Supreme Court Rules in Favor of Censorship on Broadcast Channels
The Supreme Court recently ruled in further policing the content on broadcast television, saying the the Federal Communications Commission has standards for indecency that are too vague. This essentially means that the FCC is being asked to place more specific restrictions on TV’s content. Network television stations are only fined after something is deemed indecent. They do not need to be further censored and deciding what should be censored after the fact is unfair. Also, censoring network television at all isn’t needed.
In this day and age, when free expression is so valued and uncensored content is so readily available, a move like this seems counterproductive. An instance known as a fleeting expletive or a fleeting image has happened many times in recent history. This excuses accidental indecent material on live television. The exception no longer exist. Janet Jackson’s well-known “wardrobe malfunction” and cursing on live award shows will no longer be protected, even if accidental. Any nude scene, such the one in a 2003 episode of NYPD Blue, will now face harsher penalty.
It seems the Supreme Court wanted to protect the FCC from allowing indecent content accidentally. The vagueness of the rules for indecency was beneficial to creative teams. In controversial network shows like FOX’s Family Guy, there was some liberation in not knowing exactly what was off limits.The writers are able to test boundaries. It’s going to be difficult for that to continue. For shows that are groundbreaking, innovative, and deemed by some to be inappropriate, vague standards helped them thrive on testing limits.
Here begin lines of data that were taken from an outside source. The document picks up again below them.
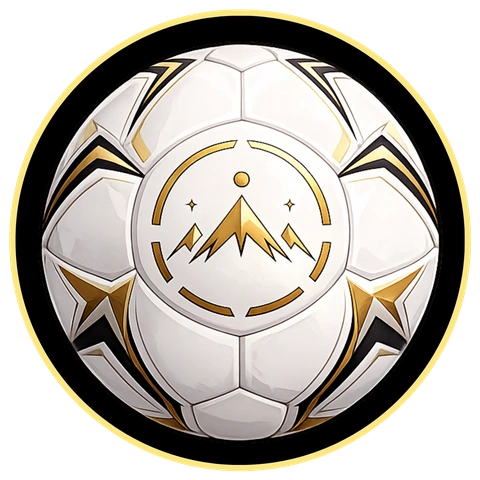
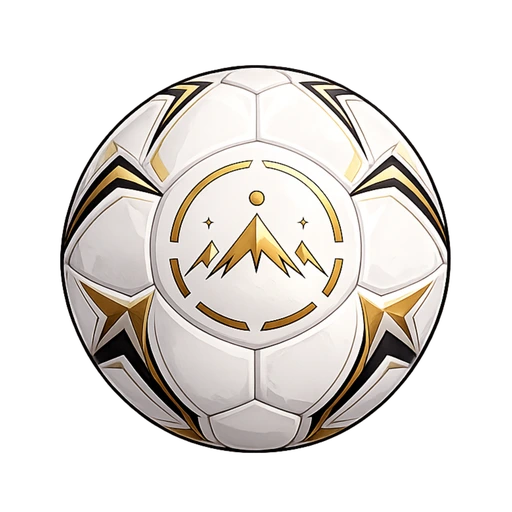
Substitui botão de chute por bola com anel de seleção animado
O botão CHUTAR agora usa a nova arte da bola (sem anel embutido) e um
anel dourado separado por cima, que fica invisível em repouso e
aparece/expande ao redor da bola quando o jogador clica ou segura o
botão, dando retorno visual de seleção.

Claude-Session: https://claude.ai/code/session_01LG7Xcc2Wn3nPRXw6iVFxMy

diff --git a/css/game.css b/css/game.css
@@ -297,12 +297,23 @@
   /* Botões de ação à direita (compactos, lado a lado): PULAR e CHUTAR — ícones
      próprios (anel neon já desenhado na arte), sem fundo/borda extra daqui. */
   .actbtn { position:absolute; border-radius:50%; pointer-events:auto;
-    touch-action:none; transition:transform .06s; }
+    touch-action:none; transition:transform .06s; overflow:visible; }
   .actbtn:active { transform:scale(.9); }
   .actimg { position:absolute; inset:0; width:100%; height:100%;
     object-fit:contain; pointer-events:none; -webkit-user-drag:none; }
   #kick { bottom:24px; right:max(24px, env(safe-area-inset-right)); width:88px; height:88px;
     filter:drop-shadow(0 0 10px rgba(245,197,66,.6)); }
+  /* Anel de seleção do chute: some em repouso; ao clicar/segurar, aparece e
+     expande ao redor da bola indicando que o botão foi acionado. */
+  .actring { position:absolute; inset:0; width:100%; height:100%;
+    object-fit:contain; pointer-events:none; -webkit-user-drag:none;
+    opacity:0; transform:scale(.8); transition:transform .18s ease-out, opacity .18s ease-out; }
+  #kick.pressed .actring { opacity:1; transform:scale(1.35);
+    animation:kickRingPulse .7s ease-in-out infinite; }
+  @keyframes kickRingPulse {
+    0%,100% { transform:scale(1.35); }
+    50% { transform:scale(1.5); }
+  }
   #jump { bottom:30px; right:calc(max(24px, env(safe-area-inset-right)) + 96px); width:76px; height:76px;
     filter:drop-shadow(0 0 10px rgba(41,209,255,.6)); }
 

diff --git a/index.html b/index.html
@@ -67,7 +67,10 @@
   <!-- PULAR/CHUTAR: ícones próprios (anel neon já desenhado na arte), em vez
        de texto — mesmo padrão dos botões da home (img preenchendo o botão). -->
   <div id="jump" class="actbtn" aria-label="Pular"><img class="actimg" src="assets/btn-jump.webp" alt="" draggable="false" /></div>
-  <div id="kick" class="actbtn" aria-label="Chutar"><img class="actimg" src="assets/btn-kick.webp" alt="" draggable="false" /></div>
+  <div id="kick" class="actbtn" aria-label="Chutar">
+    <img class="actring" src="assets/btn-kick-ring.webp" alt="" draggable="false" />
+    <img class="actimg" src="assets/btn-kick.webp" alt="" draggable="false" />
+  </div>
 </div>
 
 <!-- TÍTULO / HOME (arte cheia do FKW + hotspots sobre os botões da tela) -->

diff --git a/js/input.js b/js/input.js
@@ -29,7 +29,9 @@ function movePointer(e){
   if(d>MAXR){ dx=dx/d*MAXR; dy=dy/d*MAXR; } setKnob(dx,dy);
   stickVec={x:dx/MAXR, y:dy/MAXR};
 }
-kickBtn.addEventListener('pointerdown',e=>{ e.preventDefault(); kick(); });
+kickBtn.addEventListener('pointerdown',e=>{ e.preventDefault(); kickBtn.classList.add('pressed'); kick(); });
+['pointerup','pointercancel','pointerleave'].forEach(ev=>
+  kickBtn.addEventListener(ev, ()=> kickBtn.classList.remove('pressed')));
 jumpBtn.addEventListener('pointerdown',e=>{ e.preventDefault(); jump(); });
 
 // Botão único de câmera: alterna entre Longe e Perto.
Culture norms change with time. What people considered indecent over 50 years ago would seem absurd now. On I Love Lucy, the word “pregnant “was not allowed to be said. Shows of that time could not show married couples in bed together. Even though it was indecent at the time, indecency is a part of life. Art imitates life. The fact that cultural norms are fluid makes further censorship seem unnecessary. The perceptions of indecency on television will change with the times. Viewers are perfectly capable of deciding for themselves what is distasteful. Given this, it is not right for anyone to police television.
The standards that dictate what is indecent already seem arbitrary. Regardless of context, there are certain words that cannot be said on television. George Carlin made it perfectly clear that he found this absurd back in 1978 with a profanity-laced routine entitled “The Seven Dirty Words You Can’t Say On Television.” Carlin was right on the money. Even so, he was arrested for disturbing the peace after a performance of the routine. A radio station was sued for broadcasting it in the middle of the day. The only reason for this was that a member of an organization called Morality in Media felt that it was inappropriate for his son to hear. This was unreasonable, considering that he could have simply changed the radio station.
The routine was not an excuse to “get away with” whatever popped into his head, but was merely a commentary urging the importance of free expression. In this case, too much censorship could be infringing on freedom of expression. For this reason, more specific standards of indecency will not be a good thing. Media changes. Boundaries change. Culture changes. When time moves forward, what was once taboo becomes acceptable. With a supreme court decision like this, it’s harder for time to move forward and for norms to change.
The FCC is trying to protect viewers who are perfectly capable of controlling what is allowed to be seen in their homes. It is better to let viewers make their own decisions about what is or is not inappropriate. Indecency can easily be avoided by just not watching it. Those who want to watch more questionable material should feel free to watch it. They do not need to be protected. The current judgments of indecency are vague and unnecessary. There is no need to make it worse. Further censorship is certainly going to blur the lines even more.
The FCC’s regulations are not “too vague.” In fact, they are probably not vague enough. Television production teams should have the right to express themselves without being policed. The public already has the ability to limit exposure themselves. Parents can always set up a V-chip to protect their kids from inappropriate television. Any individual is allowed to be displeased with televised content, but any other person equal has a right to enjoy that same content. Censoring network television is questionable as it is because America prides itself on free speech. There is so much more programing besides network television. Limiting the rules to censoring network television is not needed when so much more content is not subject to the standards of the FCC. Network television does not need to be subjected to the FCC. The networks certainly don’t need to be subject to harsher standards. The crux of the issue is very simple: if someone sees something on TV that they consider to be distasteful, they can simply turn it off. If the networks don’t get ratings and lose ratings due to something being too raunchy or obscene, they will not air programming like it and will censor themselves. There is no need for the FCC to be arbitrary and harsh in setting boundaries of appropriateness.
Posted on June 29, 2012, in FCC, Network Television and tagged 7 words you can't say on television, against censorship, censorship, fcc, federal communications commission, george carlin, major networks, regulation, society, supreme court, v-chip. Bookmark the permalink. 1 Comment.